Allergic to Valentine’s Day?

Does Valentine’s Day make you sick?

Those of us who don’t expect to receive cards and flowers tomorrow, would probably rather fast-forward to February 15th than endure a day of being surrounded by loved-up romantics.

However, it seems that it’s not only singletons who want to forget the 14th. People with food allergies may also want to give cupid a wide berth.

Having an allergic reaction immediately after kissing someone who has eaten the food or taken the medication that you are allergic to isn’t highly unusual,” says allergist Sami Bahna, MD. “However some patients react after their partner has brushed his or her teeth or several hours after eating. It turns out that their partners’ saliva is excreting the allergen hours after the food or medicine has been absorbed by their body.”

Symptoms of kissing allergies include swelling of the lips or throat, rash, hives, itching and wheezing.

When things turn more intimate, allergies can be even more disruptive. Allergists have seen cases of people experiencing allergies to chemicals in spermicides, lubricants, latex or even a partner’s semen. Some people even develop hives or wheezing from the natural chemicals released by their own body during sexual interaction.

So what are lovebirds to do?

If you suffer from food or medication allergies, before puckering up you should ask your partner to brush his or her teeth, rinse his or her mouth and avoid the offending food for 16 to 24 hours before smooching.  For people allergic to their partner’s semen, we suggest the use of condoms or better still, that you visit your allergist to discuss immunotherapy or allergy shots.

Whether you’re celebrating  Valentine’s Day tomorrow or not, SRxA’s Word on Health wishes you a happy and healthy February 14th.

Love Hurts!

SRxA’s Word on Health team just returned from a memorable trip to Phoenix, Arizona.  In addition to managing a number of highly successful events, meeting many of our wonderful clients and spending some quality time with our Advisors; we were able to catch up with all the latest news from the field of asthma, allergy and immunology.

During one of the more memorable sessions, we learned that kissing and um, er, let’s just say, more intimate contact, can be fraught with danger for those with allergies, while in another we found out that everything from our makeup, to our cell phones might be making us sick.

Over the coming days we’ll be sharing the congress highlights with are readers, but in the meantime, let’s get back to kissing…

According to Dr. Sami Bahna, President of the American College of Allergy, Asthma and Immunology (ACAAI), while allergic reactions from kissing are relatively uncommon, they do occur.

Apparently, allergens from food substances can linger in a partner’s saliva up to a full day following ingestion, irrespective of tooth-brushing, rinsing, flossing  or other interventions such as chewing gum.

And if you’re one of the 7 million Americans who suffer from food allergies we’re not just talking about a passionate kiss.

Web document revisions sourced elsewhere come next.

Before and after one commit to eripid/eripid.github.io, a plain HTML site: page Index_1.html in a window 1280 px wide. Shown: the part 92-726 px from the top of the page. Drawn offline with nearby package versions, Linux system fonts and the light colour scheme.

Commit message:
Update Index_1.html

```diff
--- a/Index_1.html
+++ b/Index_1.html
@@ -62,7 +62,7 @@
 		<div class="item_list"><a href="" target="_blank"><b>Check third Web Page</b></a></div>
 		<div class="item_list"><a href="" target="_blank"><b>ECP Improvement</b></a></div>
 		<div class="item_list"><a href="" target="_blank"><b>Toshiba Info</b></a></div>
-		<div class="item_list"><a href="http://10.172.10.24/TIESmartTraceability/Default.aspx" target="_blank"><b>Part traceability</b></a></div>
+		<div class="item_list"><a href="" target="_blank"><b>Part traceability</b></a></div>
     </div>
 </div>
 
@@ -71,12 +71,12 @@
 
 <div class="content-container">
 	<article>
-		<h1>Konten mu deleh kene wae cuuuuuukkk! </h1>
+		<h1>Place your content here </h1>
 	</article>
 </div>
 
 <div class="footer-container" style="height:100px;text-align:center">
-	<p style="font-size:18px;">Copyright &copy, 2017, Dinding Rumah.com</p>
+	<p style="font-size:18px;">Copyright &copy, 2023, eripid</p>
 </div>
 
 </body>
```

Even a kiss on the cheek or the forehead from a partner who has consumed an identified allergen can cause a severe reaction ranging from lip-swelling, throat-swelling, rash, hives, itching, and/or wheezing immediately after kissing.

And kissing isn’t the only form of romantic activity that can trigger allergic reactions in the highly sensitive. The ACAAI notes that sexual intercourse can pose its own hazards, given that some patients are allergic to chemicals found in spermicides, lubricants and/or latex condoms.  Even sperm can prompt an allergic reaction in some, as can the more general emotional and physical exertion of intercourse itself.

When it comes to semen allergy, Bahna said antihistamines can sometimes help with mild issues, as can immunotherapy treatments offered by allergists. Condoms can also help, as long as a person is not allergic to latex!

Despite these warnings, Bahna stressed, “I do not want this discussion to cause all people with allergies to live in fear. If your girlfriend or your wife is not very allergic to peanuts she won’t be affected by a kiss from a person who ate peanuts.”

Additionally, allergists can help determine what’s causing the allergy and find the right treatment. They have the training and expertise to treat more than just symptoms. They can identify the source of your discomfort and develop a treatment plan to eliminate it.

You can follow the ACCAI annual meeting on Twitter at #ACAAI2010.